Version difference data

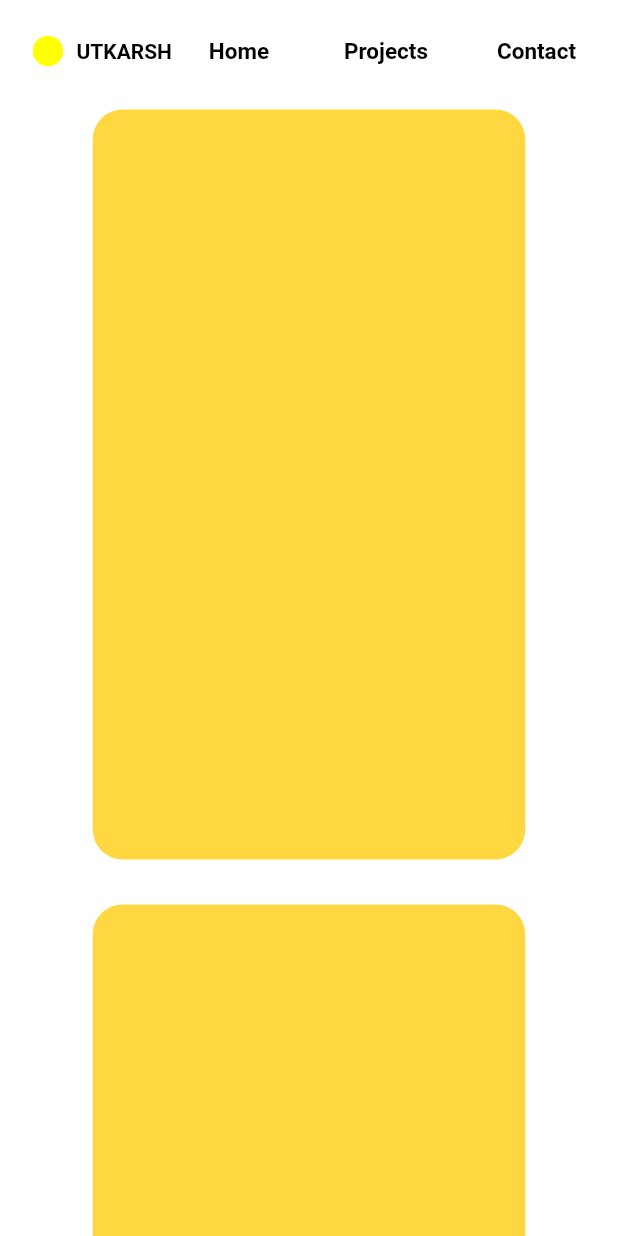
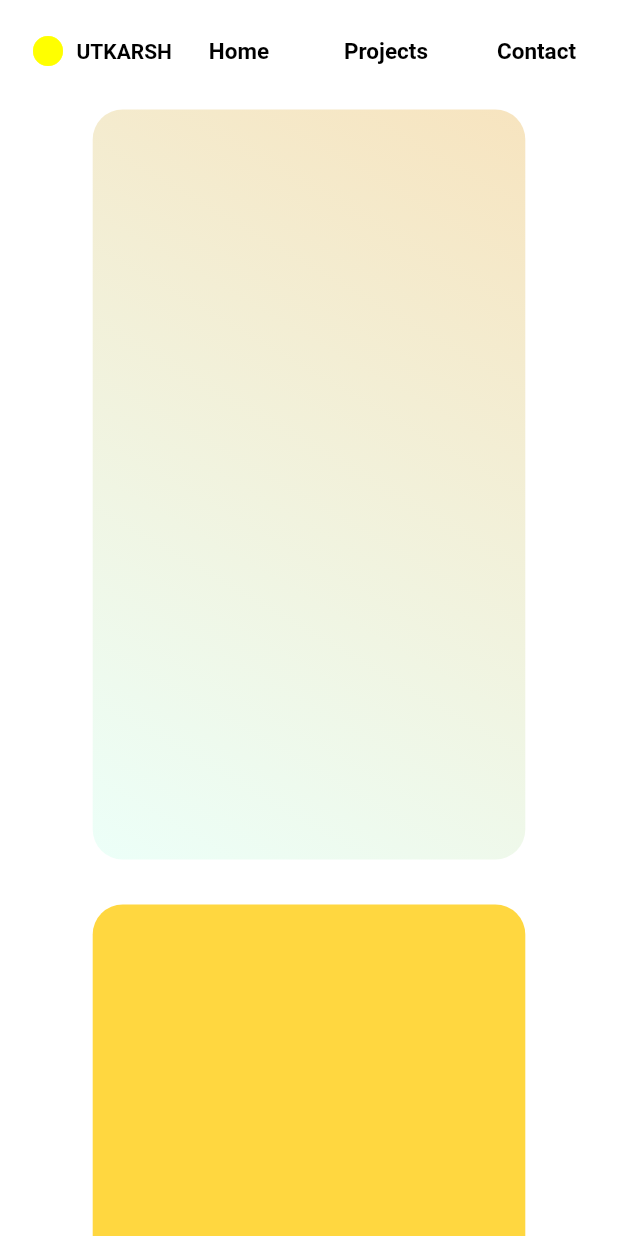
Before and after one commit to Utkarsh4517/PortfolioNew, a Flutter app: the screen it shows after launch, on a phone screen of 412 x 824 dp. Run offline on Flutter 3.47's test engine with Material 2 defaults, Android fonts, the phone set to English and light mode, and no system bars; our stand-ins replace google_fonts; Roboto replaces fonts that are missing (Chivo).

Commit message:
added linear gradient to introContainer

```diff
--- a/lib/widgets/introcontainer.dart
+++ b/lib/widgets/introcontainer.dart
@@ -12,7 +12,12 @@ class IntroContainer extends StatelessWidget {
               width: MediaQuery.of(context).size.width * 0.375,
               height: 500,
               decoration: BoxDecoration(
-                  color: Colors.amberAccent,
+                  gradient: const LinearGradient(
+                    colors: [Color(0xfff7e4bf), Color(0xf2ebfff8)],
+                    stops: [0, 1],
+                    begin: Alignment.topRight,
+                    end: Alignment.bottomLeft,
+                  ),
                   borderRadius: BorderRadius.circular(20)),
             ),
           )
@@ -20,7 +25,12 @@ class IntroContainer extends StatelessWidget {
             width: MediaQuery.of(context).size.width * 0.7,
             height: 500,
             decoration: BoxDecoration(
-                color: Colors.amberAccent,
+                gradient: const LinearGradient(
+                  colors: [Color(0xfff7e4bf), Color(0xf2ebfff8)],
+                  stops: [0, 1],
+                  begin: Alignment.topRight,
+                  end: Alignment.bottomLeft,
+                ),
                 borderRadius: BorderRadius.circular(20)),
           );
   }
--- a/lib/widgets/projectcontainer.dart
+++ b/lib/widgets/projectcontainer.dart
@@ -32,7 +32,7 @@ class _ProjectContainerState extends State<ProjectContainer> {
       child: Transform.scale(
         scale: scaleFactor,
         child: AnimatedContainer(
-          duration: const Duration(milliseconds: 500),
+          duration: const Duration(milliseconds: 400),
           transform: transform,
           child: ClipRRect(
             borderRadius: BorderRadius.circular(20),
```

What to do:
Across all the entries above, how many lines have the word "gradient" in them? Only the number, please.

Exercise solution:
3